  3. Creates Confidence and Courage in one’s own abilities – It’s up to you to make it work, so you pull on all your insights which will boost confidence.
  4. Amplifies Resilience, Grit and you learn how to fail fast without taking it too personally….. NEXT!
  5. Fosters Collaboration, Team Work and Communication – If your messaging is off, then you won’t attract your customer. So communication is KING!
  6. Creates Security and Stability – Why? Because you won’t get bored in your job and start chasing the new opportunity elsewhere.
  7. Fosters Continuous Personal and Professional Development – If you’re anything like me, I love learning something new to help me grow.
  8. Improves Time Management – Have you ever heard of Parksinson’s Law? Look it up.
  9. Enhances Problem Solving and Critical Thinking skills – Starting up a business is up to you. You do everything, trial and error to figure things out.
  10. Fosters Entrepreneurial Mindset – Isn’t that what the future of work is moving towards? Creating Intrapreneurs, evolution on current processes with fresh approach.

Sure there are many degrees, micro-credentialing and courses out there one can do to develop these important skill-sets to maintain relevance for the future of work.  But nothing develops and fast tracks your skills better than actually “Doing it” yourself. Just ask Richard Branson did he have a playbook? I think not.

I believe it’s an employees expectation and respect to your employer to tell them that you have a side hustle. That way you can both set the terms and conditions of your contract.
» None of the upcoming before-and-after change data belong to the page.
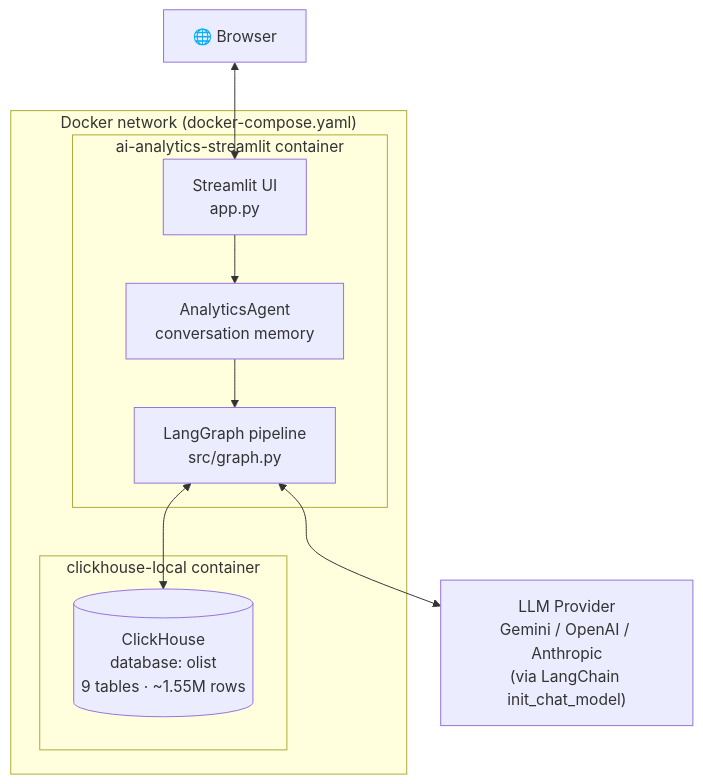
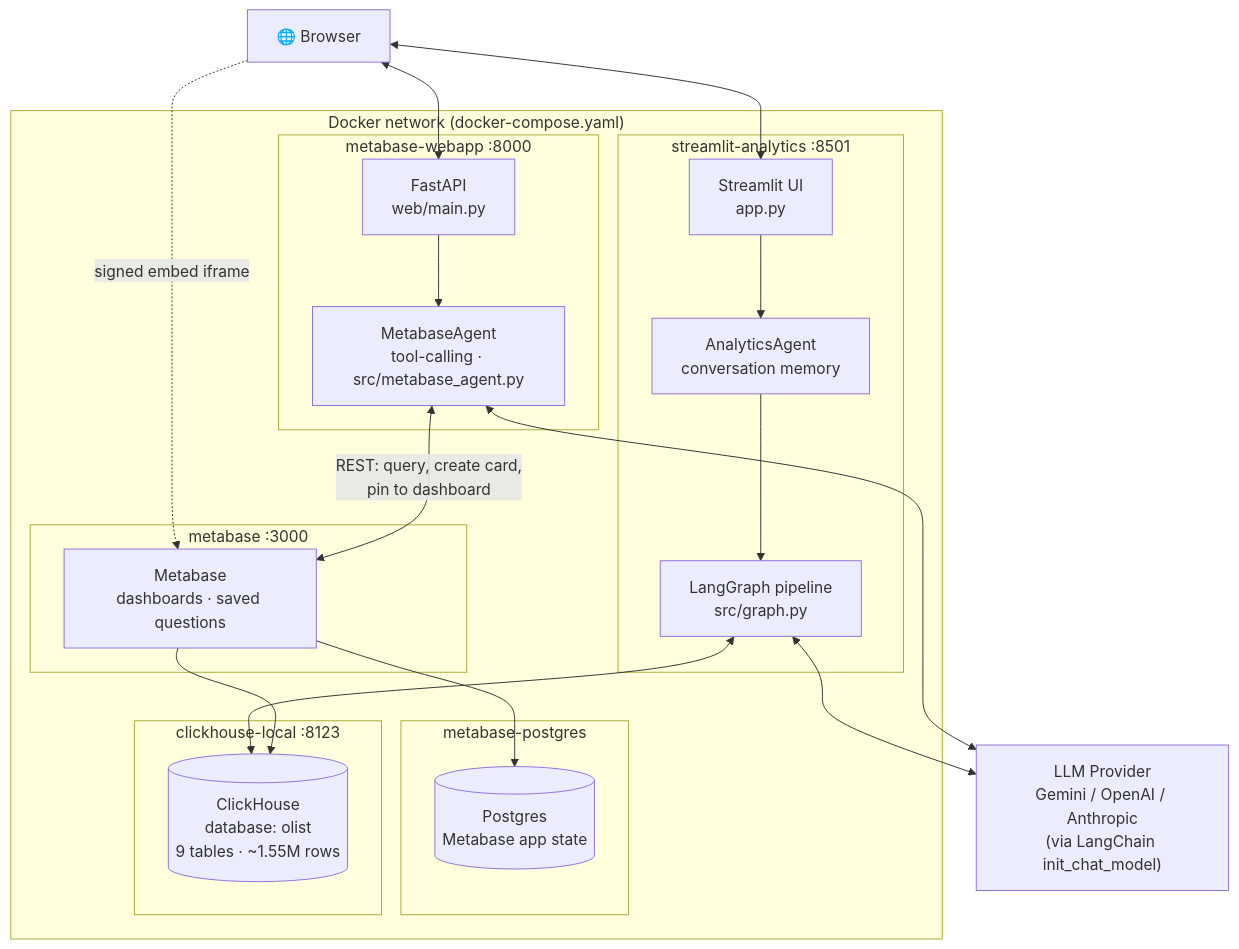
The first of 5 diagrams in README.md (giovanniabel/bi-conversational-analytics-ecommerce), drawn with Mermaid before and after one commit. The commit also changed other lines of this file and 19 other files, not shown here.

````diff
--- a/README.md
+++ b/README.md
@@ -91,22 +122,43 @@
 ```mermaid
 flowchart TB
     Browser["🌐 Browser"]
 
     subgraph docker["Docker network (docker-compose.yaml)"]
-        subgraph app["ai-analytics-streamlit container"]
+        subgraph app["streamlit-analytics :8501"]
             UI["Streamlit UI<br/>app.py"]
             Agent["AnalyticsAgent<br/>conversation memory"]
             Graph["LangGraph pipeline<br/>src/graph.py"]
             UI --> Agent --> Graph
         end
-        subgraph db["clickhouse-local container"]
+
+        subgraph web["metabase-webapp :8000"]
+            API["FastAPI<br/>web/main.py"]
+            MBAgent["MetabaseAgent<br/>tool-calling · src/metabase_agent.py"]
+            API --> MBAgent
+        end
+
+        subgraph mb["metabase :3000"]
+            MB["Metabase<br/>dashboards · saved questions"]
+        end
+
+        subgraph mbdb["metabase-postgres"]
+            PG[("Postgres<br/>Metabase app state")]
+        end
+
+        subgraph db["clickhouse-local :8123"]
             CH[("ClickHouse<br/>database: olist<br/>9 tables · ~1.55M rows")]
         end
     end
 
     LLM["LLM Provider<br/>Gemini / OpenAI / Anthropic<br/>(via LangChain init_chat_model)"]
 
     Browser <--> UI
+    Browser <--> API
+    Browser -.->|"signed embed iframe"| MB
     Graph <--> CH
     Graph <--> LLM
+    MBAgent <--> LLM
+    MBAgent <-->|"REST: query, create card,<br/>pin to dashboard"| MB
+    MB --> PG
+    MB --> CH
 ```
````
It then gives you both a sense of security that you both know where each other stands on the subject and minimises the fear or threat of you picking up and leaving if business takes off.

So the next time an employer says to you “No Moonlighting” and not willing to see the benefits to its business and people perhaps they’re not the brand you want to align with. Perhaps they’re not the right cultural fit for your innovation and insights. It’s ok, there’s nothing wrong with that, it’s just great to know where you stand. It’s like dating a guy for years and not knowing whether he wants to get married and have kids. You never ask, you never get and you both leave disheartened, disillusioned and disappointed.